Overview: Simulation Simulation is considered to be the optimal method of training healthcare professionals. It is superior to traditional clinical education for clinical skill acquisition, reduces patient harm and improves quality of care (1,2). During this time of sequestration and social distancing students are being robbed of the precious little time they are alloted to learn clinical caregiving. To fill the gap within the Emergency Medicine curriculum, we purpose providing 10 virtual simulation scenarios for every student rotating through Part A & B of EMMD7500. Using a program from the international company, Oxford Medical Simulation, students will be introduced to the virtual format by working through several scenarios, facilitated by an EM sr.resident or faculty. Students will then be directed to work through the remaining 8 scenarios individually, (as many times as they want) as they complete Parts A & B of the rotation. Feedback and debriefing are an essential component of this program. Students will have access to these scenarios for the remainder of the year and will be encouraged to return to these scenarios for practice. The data collection and assessment portion of this program will facilitate tracking of students' progression through the graduation competencies. The program has been validated. 1. Joint Virtual Reality Conference of EGVE - ICAT - EuroVR (2009) M. Hirose, D. Schmalstieg, C. A. Wingrave, and K. Nishimura (Editors) 2. Cheng A, et al. on behalf of the AHA Education Science and Programs Committee, Resuscitation education science: educational strategies to improve outcomes from cardiac arrest: a scientific statement from the American Heart Association. Circulation. 2018;138:e82–e122. DOI: 10.1161/CIR.0000000000000583
Budget: 10000 - We estimate 220 students (this number includes the LIS students who participate in some aspects of EMMD7500) will attend EMMD7500 through the 2020-2021 school year. The Total $40,920.00, paid by the department of EM will be offset by the $10,000 grant. The money will be spent totally on the subscription. Additional cost such as facilitator fees and administrative cost will be absorbed by the Department of Emergency Medicine.

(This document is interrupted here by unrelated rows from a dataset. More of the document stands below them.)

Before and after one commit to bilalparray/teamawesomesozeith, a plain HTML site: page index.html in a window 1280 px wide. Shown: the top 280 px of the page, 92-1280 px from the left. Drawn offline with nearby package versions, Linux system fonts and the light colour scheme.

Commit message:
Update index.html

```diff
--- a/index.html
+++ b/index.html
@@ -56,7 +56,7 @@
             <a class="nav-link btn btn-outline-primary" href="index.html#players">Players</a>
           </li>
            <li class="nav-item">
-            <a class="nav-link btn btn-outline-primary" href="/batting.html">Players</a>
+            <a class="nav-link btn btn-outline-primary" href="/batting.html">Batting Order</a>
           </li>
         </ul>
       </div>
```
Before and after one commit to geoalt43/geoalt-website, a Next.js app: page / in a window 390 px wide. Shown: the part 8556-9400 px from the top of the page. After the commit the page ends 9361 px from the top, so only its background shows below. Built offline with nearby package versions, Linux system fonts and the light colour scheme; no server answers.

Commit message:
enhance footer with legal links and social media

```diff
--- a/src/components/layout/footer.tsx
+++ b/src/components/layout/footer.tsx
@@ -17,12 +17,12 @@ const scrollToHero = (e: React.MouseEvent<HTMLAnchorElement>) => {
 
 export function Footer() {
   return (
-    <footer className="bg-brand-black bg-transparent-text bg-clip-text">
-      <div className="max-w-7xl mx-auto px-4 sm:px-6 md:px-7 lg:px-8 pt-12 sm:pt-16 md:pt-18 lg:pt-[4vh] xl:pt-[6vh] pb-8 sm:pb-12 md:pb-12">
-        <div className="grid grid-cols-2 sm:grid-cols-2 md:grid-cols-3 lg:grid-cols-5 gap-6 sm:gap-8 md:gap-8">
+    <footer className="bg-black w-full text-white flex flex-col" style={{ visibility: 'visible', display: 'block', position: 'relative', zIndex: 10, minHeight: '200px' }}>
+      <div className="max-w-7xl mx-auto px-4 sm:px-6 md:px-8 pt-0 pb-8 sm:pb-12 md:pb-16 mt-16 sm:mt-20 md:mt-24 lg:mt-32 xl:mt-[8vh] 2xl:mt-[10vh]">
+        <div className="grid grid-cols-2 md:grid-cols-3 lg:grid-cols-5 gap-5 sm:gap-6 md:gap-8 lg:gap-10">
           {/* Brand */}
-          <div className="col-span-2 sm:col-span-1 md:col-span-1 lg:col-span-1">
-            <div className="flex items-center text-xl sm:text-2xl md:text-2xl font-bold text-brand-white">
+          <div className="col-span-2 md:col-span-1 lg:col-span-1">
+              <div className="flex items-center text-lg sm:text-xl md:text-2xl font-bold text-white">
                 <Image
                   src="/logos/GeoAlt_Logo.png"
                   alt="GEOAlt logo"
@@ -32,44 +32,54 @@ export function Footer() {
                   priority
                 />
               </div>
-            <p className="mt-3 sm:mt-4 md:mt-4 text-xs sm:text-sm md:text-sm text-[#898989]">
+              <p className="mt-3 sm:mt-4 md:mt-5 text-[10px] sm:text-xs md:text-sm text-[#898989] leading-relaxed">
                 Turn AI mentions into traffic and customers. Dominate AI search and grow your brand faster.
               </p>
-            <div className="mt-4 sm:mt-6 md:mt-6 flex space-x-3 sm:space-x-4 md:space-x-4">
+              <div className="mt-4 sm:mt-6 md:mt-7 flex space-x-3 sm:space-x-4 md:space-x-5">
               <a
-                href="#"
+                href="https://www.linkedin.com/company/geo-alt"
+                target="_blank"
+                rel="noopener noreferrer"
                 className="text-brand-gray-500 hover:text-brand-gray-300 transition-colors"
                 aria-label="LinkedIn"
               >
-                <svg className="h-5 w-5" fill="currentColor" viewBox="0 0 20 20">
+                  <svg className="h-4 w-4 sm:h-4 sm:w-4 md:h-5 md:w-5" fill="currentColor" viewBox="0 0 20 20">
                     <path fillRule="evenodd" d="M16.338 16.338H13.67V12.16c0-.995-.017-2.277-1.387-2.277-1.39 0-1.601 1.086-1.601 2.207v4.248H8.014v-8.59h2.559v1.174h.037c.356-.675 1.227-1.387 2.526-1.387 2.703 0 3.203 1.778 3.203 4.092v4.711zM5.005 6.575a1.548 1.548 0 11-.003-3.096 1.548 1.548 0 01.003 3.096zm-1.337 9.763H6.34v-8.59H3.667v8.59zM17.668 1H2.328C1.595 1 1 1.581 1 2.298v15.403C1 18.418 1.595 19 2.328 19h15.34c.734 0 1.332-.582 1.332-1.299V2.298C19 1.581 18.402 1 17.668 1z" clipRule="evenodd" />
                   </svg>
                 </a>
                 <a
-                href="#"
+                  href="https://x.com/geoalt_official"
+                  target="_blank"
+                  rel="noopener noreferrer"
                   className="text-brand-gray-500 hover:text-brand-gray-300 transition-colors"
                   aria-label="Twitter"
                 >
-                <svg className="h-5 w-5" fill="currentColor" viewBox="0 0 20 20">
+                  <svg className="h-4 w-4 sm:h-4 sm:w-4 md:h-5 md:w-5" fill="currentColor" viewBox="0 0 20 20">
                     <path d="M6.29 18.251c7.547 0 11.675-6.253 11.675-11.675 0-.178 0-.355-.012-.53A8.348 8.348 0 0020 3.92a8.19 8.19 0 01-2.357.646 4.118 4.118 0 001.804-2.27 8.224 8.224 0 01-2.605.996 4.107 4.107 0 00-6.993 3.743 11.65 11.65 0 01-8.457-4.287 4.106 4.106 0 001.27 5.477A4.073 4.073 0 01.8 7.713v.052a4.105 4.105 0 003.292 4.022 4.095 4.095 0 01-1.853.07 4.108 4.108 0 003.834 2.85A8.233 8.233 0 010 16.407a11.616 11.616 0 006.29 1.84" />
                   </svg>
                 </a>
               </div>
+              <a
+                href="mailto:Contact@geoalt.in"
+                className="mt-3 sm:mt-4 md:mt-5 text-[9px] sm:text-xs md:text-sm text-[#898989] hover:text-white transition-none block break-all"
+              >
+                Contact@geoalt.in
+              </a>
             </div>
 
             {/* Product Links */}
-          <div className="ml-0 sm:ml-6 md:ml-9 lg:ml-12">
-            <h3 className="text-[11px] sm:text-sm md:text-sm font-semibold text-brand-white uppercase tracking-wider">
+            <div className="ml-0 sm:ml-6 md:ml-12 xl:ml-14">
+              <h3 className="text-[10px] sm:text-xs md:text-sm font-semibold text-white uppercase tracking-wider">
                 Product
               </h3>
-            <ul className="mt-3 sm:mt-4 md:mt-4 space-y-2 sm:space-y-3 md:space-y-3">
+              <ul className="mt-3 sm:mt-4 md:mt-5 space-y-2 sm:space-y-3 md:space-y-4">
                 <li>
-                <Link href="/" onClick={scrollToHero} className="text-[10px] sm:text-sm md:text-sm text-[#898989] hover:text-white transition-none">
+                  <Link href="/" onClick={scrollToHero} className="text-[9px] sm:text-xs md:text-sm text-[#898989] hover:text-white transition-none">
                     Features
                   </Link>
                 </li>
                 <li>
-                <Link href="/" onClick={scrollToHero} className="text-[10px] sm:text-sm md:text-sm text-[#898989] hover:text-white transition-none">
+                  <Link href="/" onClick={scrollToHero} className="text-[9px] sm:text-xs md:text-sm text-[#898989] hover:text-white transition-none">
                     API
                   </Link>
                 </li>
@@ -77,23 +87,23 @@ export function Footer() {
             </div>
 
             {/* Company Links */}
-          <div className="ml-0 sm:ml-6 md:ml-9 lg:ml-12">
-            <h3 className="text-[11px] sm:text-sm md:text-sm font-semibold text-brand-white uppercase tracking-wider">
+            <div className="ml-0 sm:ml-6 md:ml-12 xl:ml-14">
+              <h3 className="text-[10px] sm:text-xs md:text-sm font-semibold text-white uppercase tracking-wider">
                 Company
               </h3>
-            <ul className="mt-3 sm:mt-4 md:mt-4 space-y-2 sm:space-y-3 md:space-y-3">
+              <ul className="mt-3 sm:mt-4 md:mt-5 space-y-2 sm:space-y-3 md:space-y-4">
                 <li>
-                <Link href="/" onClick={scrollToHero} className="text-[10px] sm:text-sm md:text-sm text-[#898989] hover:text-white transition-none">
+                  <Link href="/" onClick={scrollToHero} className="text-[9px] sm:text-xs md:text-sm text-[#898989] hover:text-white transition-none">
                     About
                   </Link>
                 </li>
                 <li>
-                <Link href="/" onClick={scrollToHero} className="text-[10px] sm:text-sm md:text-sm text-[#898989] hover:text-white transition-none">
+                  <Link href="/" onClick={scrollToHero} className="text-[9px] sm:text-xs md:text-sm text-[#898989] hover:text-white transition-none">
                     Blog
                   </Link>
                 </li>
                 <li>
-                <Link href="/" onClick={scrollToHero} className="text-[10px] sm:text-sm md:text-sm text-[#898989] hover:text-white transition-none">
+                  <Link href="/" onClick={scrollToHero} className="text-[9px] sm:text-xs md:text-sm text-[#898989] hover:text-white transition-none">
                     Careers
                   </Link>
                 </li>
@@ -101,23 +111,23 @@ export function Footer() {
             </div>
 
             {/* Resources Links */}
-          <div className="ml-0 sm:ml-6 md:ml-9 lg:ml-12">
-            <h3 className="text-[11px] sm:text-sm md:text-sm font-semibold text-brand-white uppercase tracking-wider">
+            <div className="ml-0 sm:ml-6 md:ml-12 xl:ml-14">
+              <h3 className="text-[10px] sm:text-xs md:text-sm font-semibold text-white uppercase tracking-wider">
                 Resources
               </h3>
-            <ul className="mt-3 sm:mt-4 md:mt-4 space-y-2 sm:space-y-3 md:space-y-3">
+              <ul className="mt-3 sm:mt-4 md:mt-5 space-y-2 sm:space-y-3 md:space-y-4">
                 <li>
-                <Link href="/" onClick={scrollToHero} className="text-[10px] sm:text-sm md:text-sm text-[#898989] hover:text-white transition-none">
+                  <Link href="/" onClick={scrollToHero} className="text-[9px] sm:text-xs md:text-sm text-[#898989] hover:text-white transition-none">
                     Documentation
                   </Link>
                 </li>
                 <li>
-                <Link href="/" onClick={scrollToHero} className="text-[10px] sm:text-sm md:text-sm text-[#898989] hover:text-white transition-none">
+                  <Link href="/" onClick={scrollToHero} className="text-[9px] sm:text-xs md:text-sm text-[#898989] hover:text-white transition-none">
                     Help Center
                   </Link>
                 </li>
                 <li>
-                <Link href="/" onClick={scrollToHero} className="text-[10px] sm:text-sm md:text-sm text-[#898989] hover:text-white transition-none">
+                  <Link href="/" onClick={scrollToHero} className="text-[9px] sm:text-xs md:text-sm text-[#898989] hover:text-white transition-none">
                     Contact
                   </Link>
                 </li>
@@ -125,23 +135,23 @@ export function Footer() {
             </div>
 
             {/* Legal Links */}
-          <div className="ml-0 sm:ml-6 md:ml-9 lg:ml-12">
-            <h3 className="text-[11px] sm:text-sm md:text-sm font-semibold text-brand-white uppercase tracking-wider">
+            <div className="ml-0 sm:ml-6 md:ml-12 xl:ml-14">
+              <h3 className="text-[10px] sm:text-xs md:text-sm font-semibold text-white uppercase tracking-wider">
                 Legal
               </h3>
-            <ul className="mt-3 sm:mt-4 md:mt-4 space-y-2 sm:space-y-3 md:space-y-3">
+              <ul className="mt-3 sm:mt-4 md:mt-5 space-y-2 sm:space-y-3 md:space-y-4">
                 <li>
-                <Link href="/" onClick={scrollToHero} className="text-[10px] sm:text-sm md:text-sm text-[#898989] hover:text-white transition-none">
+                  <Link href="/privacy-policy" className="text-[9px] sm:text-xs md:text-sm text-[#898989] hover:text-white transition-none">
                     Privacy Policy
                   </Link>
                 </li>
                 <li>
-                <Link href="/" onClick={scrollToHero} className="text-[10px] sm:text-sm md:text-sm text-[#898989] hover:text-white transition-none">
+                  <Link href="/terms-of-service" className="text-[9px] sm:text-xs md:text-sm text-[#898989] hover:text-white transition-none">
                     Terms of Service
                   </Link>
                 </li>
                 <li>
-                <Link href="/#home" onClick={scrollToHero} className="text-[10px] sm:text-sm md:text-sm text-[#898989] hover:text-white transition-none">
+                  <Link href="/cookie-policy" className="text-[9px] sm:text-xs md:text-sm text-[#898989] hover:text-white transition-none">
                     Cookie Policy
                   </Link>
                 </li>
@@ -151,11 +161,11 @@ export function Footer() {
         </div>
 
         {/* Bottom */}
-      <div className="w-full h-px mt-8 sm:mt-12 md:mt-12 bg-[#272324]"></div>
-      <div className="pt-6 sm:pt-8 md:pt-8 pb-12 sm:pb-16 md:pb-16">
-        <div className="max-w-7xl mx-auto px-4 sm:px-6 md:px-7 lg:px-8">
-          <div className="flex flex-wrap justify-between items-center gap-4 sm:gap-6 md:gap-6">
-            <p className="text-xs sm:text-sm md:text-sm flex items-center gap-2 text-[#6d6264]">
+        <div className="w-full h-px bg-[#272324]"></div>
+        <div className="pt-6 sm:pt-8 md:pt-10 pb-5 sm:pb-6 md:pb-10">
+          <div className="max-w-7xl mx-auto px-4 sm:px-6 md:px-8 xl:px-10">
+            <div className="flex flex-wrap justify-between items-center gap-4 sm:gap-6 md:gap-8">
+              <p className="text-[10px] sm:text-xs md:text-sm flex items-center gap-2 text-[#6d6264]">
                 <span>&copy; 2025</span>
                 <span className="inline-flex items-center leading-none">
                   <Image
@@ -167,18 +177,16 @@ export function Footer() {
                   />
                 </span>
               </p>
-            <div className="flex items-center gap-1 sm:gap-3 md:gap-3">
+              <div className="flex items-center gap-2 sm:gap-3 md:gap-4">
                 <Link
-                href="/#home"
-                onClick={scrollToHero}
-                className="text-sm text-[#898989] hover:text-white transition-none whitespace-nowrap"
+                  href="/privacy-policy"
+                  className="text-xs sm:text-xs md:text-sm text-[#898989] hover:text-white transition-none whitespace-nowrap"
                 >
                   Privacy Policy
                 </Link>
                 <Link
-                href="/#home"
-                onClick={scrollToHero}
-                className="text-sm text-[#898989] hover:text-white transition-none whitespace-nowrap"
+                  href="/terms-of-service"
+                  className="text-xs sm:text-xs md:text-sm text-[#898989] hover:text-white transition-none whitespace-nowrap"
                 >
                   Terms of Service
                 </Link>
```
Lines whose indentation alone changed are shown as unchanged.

This project is supported by the UMN COVID-19 Medical Education Innovation Grants, which support full-time faculty (educators, investigators or clinical) or P&A educators at the University of Minnesota Medical School to develop education (basic science or clinical) and simulation projects related to COVID-19, more general pandemic-related knowledge and skills, or professional development activities that would be possible during this time of shelter at home.